**EXERCISE INPUTS**.
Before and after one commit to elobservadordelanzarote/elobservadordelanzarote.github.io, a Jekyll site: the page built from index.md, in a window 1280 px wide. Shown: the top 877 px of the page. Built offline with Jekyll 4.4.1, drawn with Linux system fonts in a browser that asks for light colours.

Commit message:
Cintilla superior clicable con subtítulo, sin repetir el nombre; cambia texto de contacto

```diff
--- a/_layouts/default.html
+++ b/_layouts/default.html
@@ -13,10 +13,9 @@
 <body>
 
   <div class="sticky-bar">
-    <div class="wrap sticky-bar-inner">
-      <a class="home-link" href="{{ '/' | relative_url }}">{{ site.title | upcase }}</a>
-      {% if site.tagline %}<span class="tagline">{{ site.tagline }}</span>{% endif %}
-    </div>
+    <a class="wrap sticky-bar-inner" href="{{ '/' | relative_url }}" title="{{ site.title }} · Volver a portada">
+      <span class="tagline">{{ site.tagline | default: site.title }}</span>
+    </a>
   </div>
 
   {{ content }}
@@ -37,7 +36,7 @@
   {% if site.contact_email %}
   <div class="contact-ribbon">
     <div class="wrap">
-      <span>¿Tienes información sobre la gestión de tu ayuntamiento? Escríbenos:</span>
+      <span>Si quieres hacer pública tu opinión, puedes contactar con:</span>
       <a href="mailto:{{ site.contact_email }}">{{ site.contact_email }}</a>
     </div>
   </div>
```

* * *

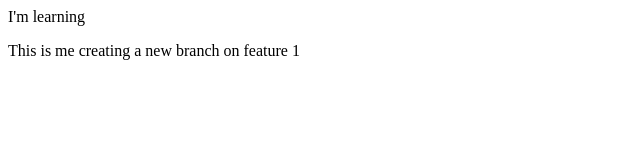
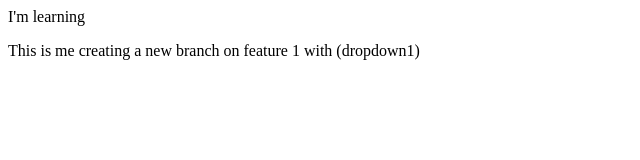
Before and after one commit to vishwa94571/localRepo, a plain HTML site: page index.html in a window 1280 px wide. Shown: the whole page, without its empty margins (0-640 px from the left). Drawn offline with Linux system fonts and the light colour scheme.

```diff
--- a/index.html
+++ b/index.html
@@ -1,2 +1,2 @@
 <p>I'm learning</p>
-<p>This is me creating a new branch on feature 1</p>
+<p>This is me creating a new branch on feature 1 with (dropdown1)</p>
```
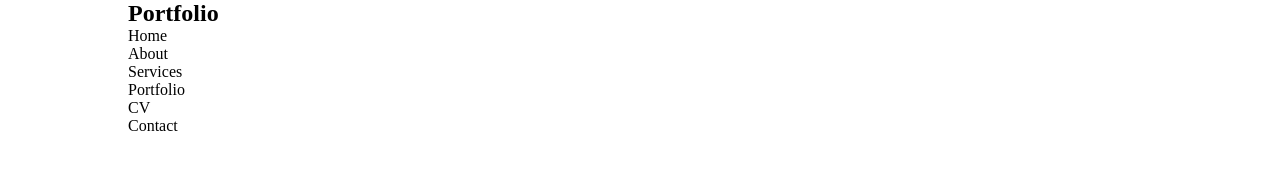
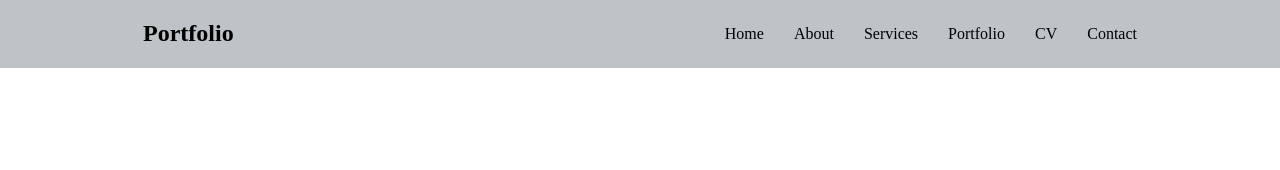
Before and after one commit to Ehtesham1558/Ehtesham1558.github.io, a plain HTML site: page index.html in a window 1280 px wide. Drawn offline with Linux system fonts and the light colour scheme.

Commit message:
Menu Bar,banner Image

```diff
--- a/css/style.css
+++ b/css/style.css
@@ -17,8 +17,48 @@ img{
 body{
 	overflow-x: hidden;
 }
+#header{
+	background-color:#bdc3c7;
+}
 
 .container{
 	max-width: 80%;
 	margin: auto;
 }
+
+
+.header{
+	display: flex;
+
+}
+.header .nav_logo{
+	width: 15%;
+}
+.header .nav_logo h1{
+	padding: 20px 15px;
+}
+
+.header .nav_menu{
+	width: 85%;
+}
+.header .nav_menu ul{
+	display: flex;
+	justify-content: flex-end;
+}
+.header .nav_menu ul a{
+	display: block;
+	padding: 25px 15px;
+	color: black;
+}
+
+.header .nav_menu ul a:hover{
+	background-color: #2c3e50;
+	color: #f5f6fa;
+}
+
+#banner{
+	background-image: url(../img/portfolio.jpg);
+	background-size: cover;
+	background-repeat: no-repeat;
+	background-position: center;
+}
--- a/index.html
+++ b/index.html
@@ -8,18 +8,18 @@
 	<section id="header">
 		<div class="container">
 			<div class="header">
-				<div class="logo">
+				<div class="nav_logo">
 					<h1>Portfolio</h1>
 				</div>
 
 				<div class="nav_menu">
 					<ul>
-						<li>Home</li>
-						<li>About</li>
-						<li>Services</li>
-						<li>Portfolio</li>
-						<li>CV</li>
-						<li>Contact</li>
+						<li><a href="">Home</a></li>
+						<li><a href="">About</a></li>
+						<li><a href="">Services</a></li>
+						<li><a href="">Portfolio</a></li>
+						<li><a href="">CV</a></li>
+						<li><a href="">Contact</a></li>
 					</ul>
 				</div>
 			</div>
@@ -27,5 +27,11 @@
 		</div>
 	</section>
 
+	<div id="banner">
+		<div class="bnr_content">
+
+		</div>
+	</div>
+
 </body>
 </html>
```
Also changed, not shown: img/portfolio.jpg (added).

**WHAT THIS TASK INVOLVES**.
Using the records, find how many lines include the string "background" and report that number alone.

**THE ANSWER**.
6